Copy out all lines of the material below in which "benums" occurs.
___ Supplied information ___
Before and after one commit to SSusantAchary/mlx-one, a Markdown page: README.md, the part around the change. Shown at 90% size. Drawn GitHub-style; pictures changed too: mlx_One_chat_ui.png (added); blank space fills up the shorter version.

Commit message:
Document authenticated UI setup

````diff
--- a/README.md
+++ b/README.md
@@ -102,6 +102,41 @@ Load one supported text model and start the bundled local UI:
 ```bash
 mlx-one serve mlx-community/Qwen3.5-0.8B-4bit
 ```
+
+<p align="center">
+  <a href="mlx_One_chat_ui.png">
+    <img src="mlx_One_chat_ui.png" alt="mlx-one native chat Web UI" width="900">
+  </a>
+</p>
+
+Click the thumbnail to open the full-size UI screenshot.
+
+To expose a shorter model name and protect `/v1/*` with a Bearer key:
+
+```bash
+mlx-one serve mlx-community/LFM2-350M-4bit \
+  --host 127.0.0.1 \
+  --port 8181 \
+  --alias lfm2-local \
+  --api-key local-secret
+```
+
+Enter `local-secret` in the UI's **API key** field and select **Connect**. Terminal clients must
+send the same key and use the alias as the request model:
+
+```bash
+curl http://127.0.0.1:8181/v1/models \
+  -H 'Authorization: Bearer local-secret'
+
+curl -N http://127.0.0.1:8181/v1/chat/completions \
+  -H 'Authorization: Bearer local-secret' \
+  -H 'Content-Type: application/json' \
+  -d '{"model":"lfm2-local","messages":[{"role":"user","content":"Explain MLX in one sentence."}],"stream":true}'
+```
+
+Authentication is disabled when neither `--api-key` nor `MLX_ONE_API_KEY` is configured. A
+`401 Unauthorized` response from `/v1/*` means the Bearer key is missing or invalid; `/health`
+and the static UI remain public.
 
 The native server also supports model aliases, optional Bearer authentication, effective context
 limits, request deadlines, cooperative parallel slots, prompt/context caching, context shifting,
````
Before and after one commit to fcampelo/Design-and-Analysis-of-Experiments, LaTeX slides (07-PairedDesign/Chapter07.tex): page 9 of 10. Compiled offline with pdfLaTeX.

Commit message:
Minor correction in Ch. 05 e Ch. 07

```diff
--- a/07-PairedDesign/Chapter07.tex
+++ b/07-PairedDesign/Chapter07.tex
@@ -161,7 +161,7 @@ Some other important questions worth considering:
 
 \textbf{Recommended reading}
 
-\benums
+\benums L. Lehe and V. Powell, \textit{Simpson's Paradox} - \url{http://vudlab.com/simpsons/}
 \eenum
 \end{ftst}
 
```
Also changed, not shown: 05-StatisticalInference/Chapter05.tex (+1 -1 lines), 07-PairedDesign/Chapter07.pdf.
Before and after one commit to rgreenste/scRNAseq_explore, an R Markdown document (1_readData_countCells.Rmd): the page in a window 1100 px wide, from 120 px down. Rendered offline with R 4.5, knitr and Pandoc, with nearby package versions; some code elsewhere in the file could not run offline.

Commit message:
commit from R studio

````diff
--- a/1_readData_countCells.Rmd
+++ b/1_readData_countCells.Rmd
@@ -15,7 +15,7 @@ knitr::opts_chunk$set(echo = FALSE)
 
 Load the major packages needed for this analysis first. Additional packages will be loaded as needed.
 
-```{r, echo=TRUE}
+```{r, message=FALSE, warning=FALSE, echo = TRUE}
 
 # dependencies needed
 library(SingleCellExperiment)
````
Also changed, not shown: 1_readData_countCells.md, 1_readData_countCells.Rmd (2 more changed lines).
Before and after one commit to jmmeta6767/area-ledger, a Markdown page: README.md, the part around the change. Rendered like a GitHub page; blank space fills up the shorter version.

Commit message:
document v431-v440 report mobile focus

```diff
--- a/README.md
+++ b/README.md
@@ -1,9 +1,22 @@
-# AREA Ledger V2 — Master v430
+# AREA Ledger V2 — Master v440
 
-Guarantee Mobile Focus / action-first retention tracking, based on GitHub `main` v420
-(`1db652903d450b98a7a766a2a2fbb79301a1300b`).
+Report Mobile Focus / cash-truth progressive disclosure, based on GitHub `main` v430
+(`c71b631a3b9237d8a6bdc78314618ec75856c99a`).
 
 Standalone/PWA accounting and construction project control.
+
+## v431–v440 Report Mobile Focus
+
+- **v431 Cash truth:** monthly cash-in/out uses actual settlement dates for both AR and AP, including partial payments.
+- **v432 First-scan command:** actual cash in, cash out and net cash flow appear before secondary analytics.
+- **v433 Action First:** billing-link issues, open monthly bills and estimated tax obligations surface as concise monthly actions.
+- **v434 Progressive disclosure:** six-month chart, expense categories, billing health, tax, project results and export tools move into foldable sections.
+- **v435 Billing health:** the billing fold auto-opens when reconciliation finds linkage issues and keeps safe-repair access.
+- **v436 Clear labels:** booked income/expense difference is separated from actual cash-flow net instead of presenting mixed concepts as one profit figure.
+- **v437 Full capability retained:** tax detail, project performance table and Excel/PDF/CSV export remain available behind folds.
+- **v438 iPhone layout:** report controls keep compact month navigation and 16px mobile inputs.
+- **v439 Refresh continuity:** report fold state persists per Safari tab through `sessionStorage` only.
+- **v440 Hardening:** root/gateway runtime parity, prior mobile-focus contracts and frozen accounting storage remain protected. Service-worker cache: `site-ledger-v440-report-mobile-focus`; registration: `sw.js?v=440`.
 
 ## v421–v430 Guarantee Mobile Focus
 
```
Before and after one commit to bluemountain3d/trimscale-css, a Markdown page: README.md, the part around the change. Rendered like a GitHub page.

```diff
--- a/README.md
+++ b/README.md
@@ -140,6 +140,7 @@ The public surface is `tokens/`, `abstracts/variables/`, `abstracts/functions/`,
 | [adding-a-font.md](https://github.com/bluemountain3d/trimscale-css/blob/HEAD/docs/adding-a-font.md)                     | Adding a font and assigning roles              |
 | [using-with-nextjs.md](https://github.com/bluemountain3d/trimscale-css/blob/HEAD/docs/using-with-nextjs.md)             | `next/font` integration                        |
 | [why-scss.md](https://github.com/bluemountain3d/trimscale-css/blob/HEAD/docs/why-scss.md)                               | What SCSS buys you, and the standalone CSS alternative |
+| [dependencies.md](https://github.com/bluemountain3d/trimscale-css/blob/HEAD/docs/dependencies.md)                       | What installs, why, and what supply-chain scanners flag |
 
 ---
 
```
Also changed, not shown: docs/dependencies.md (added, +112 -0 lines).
___
Exercise response
-\benums
+\benums L. Lehe and V. Powell, \textit{Simpson's Paradox} - \url{http://vudlab.com/simpsons/}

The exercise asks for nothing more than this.